For her part, the spokeswoman for the Canarian Coalition-PNC in the Congress of Deputies, Ana Oramas, warned that the reconstruction of La Palma “does not have to be done from outside, it has to come from the institutions here and with the citizens and citizens here.” In this sense, she insisted that the reconstruction “cannot be done with its back to the administrations and the citizens.

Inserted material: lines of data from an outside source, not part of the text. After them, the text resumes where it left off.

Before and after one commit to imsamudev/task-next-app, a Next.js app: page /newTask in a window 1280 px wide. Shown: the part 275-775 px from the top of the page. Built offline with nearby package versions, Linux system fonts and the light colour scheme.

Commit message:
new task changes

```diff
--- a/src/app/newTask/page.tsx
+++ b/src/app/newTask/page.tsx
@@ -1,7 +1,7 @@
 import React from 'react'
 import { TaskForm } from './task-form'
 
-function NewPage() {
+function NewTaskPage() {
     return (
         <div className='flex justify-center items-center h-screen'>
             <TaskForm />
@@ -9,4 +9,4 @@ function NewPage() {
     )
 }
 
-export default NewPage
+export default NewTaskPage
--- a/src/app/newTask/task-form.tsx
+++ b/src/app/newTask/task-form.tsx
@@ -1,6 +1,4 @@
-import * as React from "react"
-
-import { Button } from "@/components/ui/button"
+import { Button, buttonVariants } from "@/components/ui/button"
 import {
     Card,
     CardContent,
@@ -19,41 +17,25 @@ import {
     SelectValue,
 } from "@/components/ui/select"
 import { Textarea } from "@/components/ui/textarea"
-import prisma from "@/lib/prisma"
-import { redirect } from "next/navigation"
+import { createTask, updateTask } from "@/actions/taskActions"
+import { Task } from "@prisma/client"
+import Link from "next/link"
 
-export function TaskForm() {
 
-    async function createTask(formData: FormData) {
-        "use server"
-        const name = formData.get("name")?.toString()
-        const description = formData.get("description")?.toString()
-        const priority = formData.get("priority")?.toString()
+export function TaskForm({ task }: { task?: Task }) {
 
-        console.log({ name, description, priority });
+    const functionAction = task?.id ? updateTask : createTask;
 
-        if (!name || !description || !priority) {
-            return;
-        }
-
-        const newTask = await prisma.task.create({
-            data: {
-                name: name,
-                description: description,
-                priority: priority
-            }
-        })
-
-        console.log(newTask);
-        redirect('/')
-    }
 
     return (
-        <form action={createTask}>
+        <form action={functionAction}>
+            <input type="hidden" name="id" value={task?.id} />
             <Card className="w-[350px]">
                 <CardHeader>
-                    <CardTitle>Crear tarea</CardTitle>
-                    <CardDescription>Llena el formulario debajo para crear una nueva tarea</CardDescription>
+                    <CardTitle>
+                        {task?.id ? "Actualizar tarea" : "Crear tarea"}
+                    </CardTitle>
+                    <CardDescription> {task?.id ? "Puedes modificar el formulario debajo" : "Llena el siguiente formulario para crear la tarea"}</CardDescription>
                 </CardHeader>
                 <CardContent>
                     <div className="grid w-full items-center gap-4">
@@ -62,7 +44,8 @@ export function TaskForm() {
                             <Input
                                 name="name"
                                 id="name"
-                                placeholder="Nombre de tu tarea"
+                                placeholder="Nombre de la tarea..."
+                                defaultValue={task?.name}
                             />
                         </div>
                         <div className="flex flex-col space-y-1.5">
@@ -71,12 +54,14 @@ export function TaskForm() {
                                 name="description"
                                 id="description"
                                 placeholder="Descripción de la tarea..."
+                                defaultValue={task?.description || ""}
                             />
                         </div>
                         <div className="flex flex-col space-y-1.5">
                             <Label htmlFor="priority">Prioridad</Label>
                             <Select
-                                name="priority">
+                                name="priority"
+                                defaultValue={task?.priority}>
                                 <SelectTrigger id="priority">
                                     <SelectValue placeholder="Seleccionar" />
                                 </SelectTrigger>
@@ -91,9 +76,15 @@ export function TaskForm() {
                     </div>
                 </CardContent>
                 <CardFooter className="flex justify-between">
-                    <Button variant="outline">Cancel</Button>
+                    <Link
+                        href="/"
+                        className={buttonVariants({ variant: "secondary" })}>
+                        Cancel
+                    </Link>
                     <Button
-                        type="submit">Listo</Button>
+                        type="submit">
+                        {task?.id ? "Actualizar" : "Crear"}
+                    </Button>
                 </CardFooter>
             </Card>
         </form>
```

The solutions for the future have to come from the Island.”
Oramas recalled that the CC-PNC had negotiated an agreement with the PSOE in Madrid to withdraw the amendments and support for the General State Budget Bill for 2022 in exchange for a multi-year plan of 700 million euros for the reconstruction of La Palma, “agreement finally truncated because there had been calls from the Canary Islands to President Sánchez because they could not consent to the games being put on La Palma because they had been requested by the Canary Coalition.”

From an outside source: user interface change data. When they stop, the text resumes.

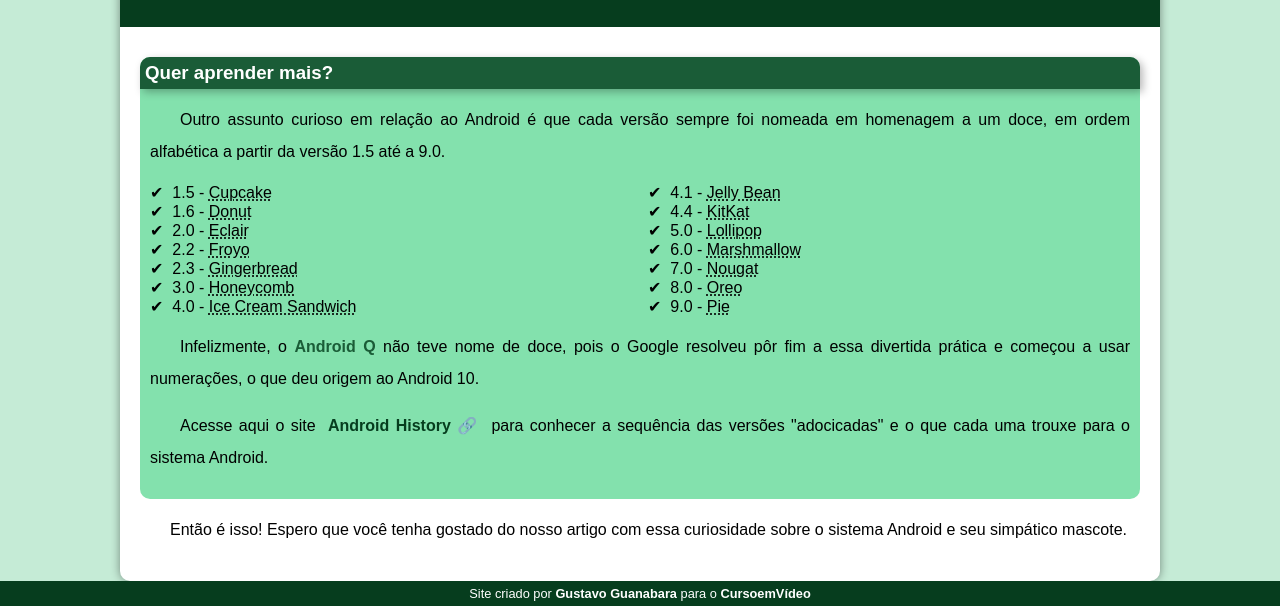
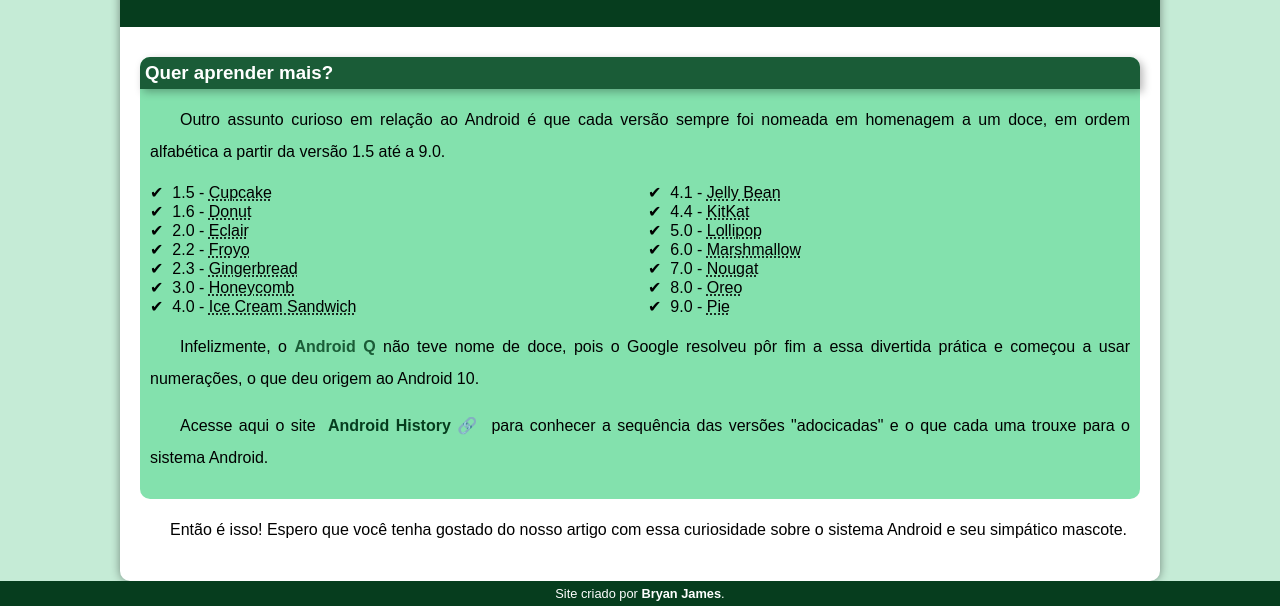
Before and after one commit to BryandevBr/projeto-android, a plain HTML site: page index.html in a window 1280 px wide. Shown: the part 2420-3026 px from the top of the page. Drawn offline with Linux system fonts and the light colour scheme.

Commit message:
Trocando autoria

```diff
--- a/index.html
+++ b/index.html
@@ -82,7 +82,7 @@
         </article>
     </main>
     <footer>
-        <p>Site criado por <a href="https://gustavoguanabara.github.io/" target="_blank">Gustavo Guanabara</a> para o <a href="https://www.youtube.com/@CursoemVideo">CursoemVídeo</a></p>
+        <p>Site criado por <a href="https://github.com/BryandevBr" target="_blank">Bryan James</a>.</p>
     </footer>
 </body>
 </html>
```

In this regard, he denounced that due to “an issue of political prominence, the items that La Palma needed for the reconstruction were prevented not only for this 2022 but for the next 4 years.”
However, the deputy pointed out that the nationalists will be “every week defending the interests of La Palma, promoting bills.” “We are going to demand that the PSOE and its partners from United We Can present the Volcano Law”, which is necessary for the Government of the Canary Islands, city councils and councils to adapt the regulations on land and fiscal matters, “she added.
DELAY OF AID.
The general secretary of the Canarian Coalition-PNC and regional deputy, Nieves Lady Barreto, expressed concern that “there are delays in the processing of aid, because there is no agility and because there is something that is a priority for us and is not being done, listening to those affected, people are being left behind when what the administrations should do is put the people who have experienced the volcanic eruption and its consequences first hand”.
He insisted on the need for “a body to be created within the Consortium to permanently listen to those affected and to take their proposals into account.”
“We are concerned that palliative aid, emergency aid, which should have arrived a long time ago, has not yet reached those affected.” Among them, he pointed to emergency aid from the State, as well as the donations that many people made in solidarity and that continue to be bogged down in the Cabildo de La Palma and in the City Hall of Los Llanos de Aridane.
Barreto also expressed the concern of the island’s economic sectors. “It is urgent to resolve the issue of bananas and water, there are completely dry areas because the water from the desalination plants does not arrive” and urged the Cabildo de La Palma “to define the closure hydraulic” to “give guarantees and certainties to the sector” because otherwise not only a large part of this year’s harvest but also the next one would be lost.
The nationalist leader also referred to the “uncertainty” around the assessment of losses. “You cannot support hundreds of families without knowing how much they will receive, if they are going to receive the real value of their houses, their land or businesses or if they are only going to receive the 60,000 euros that come from the State and that we all know, are insufficient “.
In this sense, he called on the Government of the Canary Islands and the Cabildo of La Palma to “continue defending, to raise their voices so that the State assumes the restitution of the damages at the real price, as the Canarian nationalists intended with that plan multiannual of 700 million euros”.
The mayor of El Paso and deputy of the Canarian Nationalist Group, Sergio Rodríguez, pointed out as the objective of the reconstruction tasks “to leave this Island better than it was before the volcano erupted and to do it with the people.”
Rodríguez announced that the nationalists will continue “defending that La Palma be present” on the political agenda, “that it not disappear because there is much left, everything remains to be done.” In this sense, he pointed out that in addition to giving an urgent response to those who have lost their habitual residence and from economic sectors “we are going to be next to them and we are going to continue working for those neighborhood economies, those small shops, the pharmacies, hardware stores that were devastated and to which a solution must also be found,” he concluded.